### Exercise directions
Please find the lines in the entries below that contain the word "gamma", and copy each one.

### Material supplied
=== Section Start ===

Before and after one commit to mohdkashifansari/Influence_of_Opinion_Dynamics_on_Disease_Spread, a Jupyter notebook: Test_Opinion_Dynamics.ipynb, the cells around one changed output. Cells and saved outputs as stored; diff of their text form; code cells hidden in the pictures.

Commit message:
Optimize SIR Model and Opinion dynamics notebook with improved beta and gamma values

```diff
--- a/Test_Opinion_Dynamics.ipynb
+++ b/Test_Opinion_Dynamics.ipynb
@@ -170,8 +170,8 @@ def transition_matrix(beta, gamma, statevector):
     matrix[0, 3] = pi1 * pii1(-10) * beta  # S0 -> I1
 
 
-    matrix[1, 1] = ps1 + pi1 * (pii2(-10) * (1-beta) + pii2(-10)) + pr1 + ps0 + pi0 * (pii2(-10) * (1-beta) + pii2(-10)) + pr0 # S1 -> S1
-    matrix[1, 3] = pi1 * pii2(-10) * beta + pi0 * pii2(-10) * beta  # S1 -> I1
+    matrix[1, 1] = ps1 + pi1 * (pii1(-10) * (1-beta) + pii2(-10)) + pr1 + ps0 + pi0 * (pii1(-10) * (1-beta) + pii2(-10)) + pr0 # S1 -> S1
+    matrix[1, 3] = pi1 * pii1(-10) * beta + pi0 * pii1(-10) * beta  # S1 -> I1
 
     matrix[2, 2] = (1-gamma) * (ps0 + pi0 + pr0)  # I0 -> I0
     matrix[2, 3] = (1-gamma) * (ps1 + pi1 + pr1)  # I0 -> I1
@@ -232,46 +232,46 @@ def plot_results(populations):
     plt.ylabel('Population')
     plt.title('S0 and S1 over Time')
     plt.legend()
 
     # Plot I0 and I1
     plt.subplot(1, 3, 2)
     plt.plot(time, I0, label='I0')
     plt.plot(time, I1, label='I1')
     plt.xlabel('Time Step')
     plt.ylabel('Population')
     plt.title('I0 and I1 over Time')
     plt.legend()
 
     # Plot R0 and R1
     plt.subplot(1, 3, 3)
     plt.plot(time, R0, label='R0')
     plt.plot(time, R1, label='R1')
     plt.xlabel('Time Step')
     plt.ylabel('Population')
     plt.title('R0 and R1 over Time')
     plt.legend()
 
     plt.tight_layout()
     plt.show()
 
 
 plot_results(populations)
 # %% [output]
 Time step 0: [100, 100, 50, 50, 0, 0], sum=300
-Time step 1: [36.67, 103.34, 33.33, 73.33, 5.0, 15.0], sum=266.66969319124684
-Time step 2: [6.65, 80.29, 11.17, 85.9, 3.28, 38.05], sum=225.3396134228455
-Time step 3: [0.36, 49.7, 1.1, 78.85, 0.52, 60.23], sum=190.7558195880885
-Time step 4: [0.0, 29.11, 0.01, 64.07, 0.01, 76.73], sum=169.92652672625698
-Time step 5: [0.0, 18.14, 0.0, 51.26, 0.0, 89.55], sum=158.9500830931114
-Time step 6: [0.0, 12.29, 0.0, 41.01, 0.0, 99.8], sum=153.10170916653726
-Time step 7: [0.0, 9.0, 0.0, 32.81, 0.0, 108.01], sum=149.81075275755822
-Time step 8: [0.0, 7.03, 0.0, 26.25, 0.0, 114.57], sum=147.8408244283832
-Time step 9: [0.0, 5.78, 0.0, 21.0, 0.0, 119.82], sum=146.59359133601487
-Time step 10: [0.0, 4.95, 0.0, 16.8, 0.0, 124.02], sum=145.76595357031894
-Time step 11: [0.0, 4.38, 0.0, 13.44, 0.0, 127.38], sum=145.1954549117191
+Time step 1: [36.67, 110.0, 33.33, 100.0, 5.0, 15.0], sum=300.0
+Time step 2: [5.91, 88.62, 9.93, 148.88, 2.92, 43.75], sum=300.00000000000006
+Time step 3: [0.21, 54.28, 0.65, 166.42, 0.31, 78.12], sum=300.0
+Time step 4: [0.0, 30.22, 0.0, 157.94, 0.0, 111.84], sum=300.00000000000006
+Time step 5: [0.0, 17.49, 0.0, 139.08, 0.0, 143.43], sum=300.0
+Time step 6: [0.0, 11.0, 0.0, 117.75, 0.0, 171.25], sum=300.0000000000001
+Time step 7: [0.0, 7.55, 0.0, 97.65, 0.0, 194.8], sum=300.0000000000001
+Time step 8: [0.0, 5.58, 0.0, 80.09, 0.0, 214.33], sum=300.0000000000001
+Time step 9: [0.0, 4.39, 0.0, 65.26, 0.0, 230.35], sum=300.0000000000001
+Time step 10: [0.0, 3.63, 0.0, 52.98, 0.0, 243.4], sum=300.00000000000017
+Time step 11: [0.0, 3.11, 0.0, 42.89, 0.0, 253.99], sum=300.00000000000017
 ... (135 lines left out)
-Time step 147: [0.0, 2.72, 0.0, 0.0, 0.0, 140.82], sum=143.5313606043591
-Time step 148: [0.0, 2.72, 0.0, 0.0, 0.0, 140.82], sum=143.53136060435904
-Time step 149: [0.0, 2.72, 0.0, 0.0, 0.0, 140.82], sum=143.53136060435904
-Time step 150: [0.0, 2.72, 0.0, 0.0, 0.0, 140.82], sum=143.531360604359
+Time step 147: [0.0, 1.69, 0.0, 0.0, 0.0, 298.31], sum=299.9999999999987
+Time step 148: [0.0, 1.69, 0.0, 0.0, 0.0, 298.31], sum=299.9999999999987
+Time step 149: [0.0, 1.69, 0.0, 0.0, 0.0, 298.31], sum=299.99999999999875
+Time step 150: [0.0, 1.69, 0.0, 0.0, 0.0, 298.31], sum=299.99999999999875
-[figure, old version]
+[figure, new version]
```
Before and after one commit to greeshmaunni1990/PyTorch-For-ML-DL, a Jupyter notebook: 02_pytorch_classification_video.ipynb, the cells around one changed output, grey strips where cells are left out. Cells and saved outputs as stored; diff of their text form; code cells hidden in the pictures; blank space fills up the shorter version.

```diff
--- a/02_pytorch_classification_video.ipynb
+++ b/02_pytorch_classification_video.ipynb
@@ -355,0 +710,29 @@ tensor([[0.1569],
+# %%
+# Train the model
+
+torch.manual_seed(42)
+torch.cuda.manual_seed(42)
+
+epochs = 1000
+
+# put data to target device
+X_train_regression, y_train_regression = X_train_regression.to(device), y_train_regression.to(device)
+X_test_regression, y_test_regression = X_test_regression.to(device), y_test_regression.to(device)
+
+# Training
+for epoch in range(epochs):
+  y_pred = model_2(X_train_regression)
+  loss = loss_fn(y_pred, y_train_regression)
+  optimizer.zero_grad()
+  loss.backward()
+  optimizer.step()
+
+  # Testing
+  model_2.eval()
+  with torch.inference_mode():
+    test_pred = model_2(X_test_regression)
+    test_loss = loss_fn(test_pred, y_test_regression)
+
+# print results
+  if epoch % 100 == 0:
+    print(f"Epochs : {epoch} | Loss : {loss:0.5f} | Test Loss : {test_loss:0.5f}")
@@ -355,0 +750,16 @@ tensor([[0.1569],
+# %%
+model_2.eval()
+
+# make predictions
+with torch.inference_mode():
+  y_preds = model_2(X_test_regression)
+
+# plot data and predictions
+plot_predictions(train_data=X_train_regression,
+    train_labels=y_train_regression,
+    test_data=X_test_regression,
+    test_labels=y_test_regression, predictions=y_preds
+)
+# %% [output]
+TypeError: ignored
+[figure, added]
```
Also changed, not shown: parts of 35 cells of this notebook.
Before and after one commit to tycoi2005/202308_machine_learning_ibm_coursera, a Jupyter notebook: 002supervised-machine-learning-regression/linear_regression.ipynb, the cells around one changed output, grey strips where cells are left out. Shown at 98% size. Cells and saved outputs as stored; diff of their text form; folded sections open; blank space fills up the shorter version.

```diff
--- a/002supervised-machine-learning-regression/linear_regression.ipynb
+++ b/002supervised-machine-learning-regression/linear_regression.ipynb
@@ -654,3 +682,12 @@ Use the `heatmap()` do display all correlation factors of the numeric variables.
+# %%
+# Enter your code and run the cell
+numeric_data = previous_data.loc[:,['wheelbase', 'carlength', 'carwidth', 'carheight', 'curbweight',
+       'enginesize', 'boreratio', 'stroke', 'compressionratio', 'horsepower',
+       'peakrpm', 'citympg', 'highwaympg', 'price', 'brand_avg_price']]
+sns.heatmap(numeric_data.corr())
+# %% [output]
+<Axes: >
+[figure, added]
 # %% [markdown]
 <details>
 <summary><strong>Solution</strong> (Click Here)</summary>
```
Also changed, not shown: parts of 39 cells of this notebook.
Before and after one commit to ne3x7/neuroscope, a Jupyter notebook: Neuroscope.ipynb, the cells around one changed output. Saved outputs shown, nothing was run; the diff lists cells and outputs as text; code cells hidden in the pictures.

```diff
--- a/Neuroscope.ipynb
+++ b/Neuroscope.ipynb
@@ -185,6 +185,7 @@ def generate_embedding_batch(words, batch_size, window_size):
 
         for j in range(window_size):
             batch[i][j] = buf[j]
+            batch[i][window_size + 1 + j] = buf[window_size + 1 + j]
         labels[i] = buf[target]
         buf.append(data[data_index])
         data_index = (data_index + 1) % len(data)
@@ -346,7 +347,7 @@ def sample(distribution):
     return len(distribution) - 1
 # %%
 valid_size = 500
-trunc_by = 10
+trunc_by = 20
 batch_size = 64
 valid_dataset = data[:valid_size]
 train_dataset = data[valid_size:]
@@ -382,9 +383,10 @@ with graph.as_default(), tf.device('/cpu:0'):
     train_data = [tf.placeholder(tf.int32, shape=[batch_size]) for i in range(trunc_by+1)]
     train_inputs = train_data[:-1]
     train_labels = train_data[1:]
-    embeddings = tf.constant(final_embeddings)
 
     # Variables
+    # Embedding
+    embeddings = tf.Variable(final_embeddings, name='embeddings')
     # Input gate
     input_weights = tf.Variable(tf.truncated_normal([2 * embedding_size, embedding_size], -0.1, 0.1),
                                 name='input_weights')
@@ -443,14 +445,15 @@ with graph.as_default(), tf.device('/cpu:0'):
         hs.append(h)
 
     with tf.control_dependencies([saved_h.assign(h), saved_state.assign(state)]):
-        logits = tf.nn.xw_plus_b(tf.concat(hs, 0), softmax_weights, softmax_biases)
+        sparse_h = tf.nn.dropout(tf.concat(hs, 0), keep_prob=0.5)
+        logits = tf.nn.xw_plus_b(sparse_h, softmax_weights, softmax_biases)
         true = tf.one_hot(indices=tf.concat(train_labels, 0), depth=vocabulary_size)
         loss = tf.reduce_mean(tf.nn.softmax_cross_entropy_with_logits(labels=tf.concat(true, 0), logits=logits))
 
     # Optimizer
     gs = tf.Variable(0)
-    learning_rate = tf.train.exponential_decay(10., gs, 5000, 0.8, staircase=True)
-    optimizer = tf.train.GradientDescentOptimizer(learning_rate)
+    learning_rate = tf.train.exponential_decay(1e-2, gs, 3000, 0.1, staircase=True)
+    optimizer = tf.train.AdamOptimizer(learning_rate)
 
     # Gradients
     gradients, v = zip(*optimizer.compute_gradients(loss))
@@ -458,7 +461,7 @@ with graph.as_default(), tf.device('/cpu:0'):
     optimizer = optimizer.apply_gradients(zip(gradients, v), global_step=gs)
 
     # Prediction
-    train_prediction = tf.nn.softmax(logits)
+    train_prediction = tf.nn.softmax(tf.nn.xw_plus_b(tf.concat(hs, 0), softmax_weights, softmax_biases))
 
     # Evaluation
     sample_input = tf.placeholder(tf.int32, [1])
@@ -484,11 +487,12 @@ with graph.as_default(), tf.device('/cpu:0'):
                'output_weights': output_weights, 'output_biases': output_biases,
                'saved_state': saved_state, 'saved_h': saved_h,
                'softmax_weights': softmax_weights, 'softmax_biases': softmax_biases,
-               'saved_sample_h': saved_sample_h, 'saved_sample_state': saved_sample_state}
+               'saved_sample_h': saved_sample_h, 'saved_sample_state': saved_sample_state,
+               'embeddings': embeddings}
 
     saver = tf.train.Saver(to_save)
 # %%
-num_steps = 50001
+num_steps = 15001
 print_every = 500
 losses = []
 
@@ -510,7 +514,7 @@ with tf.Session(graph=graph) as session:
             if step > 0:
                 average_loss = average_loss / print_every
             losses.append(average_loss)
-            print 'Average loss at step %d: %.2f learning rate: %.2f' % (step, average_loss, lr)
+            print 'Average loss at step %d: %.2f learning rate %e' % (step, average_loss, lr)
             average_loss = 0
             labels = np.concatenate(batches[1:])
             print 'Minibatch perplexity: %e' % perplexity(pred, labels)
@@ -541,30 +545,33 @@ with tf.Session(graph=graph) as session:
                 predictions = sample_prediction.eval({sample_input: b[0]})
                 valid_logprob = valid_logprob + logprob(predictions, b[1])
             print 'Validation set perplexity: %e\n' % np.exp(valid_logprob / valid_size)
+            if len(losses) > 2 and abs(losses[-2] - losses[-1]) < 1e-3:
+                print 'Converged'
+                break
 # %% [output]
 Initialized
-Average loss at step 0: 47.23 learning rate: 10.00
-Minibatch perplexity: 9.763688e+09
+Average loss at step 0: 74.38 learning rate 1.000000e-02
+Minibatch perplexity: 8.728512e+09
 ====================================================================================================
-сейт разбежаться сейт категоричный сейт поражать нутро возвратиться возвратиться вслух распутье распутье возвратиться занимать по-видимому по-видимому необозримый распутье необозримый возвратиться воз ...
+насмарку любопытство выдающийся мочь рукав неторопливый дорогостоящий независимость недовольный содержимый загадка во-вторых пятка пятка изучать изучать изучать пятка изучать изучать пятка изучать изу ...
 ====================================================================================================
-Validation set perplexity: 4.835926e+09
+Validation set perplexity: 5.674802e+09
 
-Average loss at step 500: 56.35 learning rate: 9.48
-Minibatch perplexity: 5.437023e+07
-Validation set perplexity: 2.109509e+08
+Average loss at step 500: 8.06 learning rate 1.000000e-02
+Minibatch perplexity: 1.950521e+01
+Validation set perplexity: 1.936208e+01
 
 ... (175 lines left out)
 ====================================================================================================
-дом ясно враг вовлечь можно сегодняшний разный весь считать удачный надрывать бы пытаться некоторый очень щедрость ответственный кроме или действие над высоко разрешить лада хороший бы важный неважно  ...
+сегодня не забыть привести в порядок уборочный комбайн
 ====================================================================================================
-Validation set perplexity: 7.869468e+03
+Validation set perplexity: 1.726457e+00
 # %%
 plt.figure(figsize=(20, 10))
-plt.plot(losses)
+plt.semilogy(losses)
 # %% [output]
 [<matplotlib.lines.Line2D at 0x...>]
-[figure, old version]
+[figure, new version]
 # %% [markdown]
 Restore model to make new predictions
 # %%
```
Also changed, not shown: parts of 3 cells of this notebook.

=== Section End ===

### Result below
Optimize SIR Model and Opinion dynamics notebook with improved beta and gamma values
@@ -170,8 +170,8 @@ def transition_matrix(beta, gamma, statevector):
     matrix[2, 2] = (1-gamma) * (ps0 + pi0 + pr0)  # I0 -> I0
     matrix[2, 3] = (1-gamma) * (ps1 + pi1 + pr1)  # I0 -> I1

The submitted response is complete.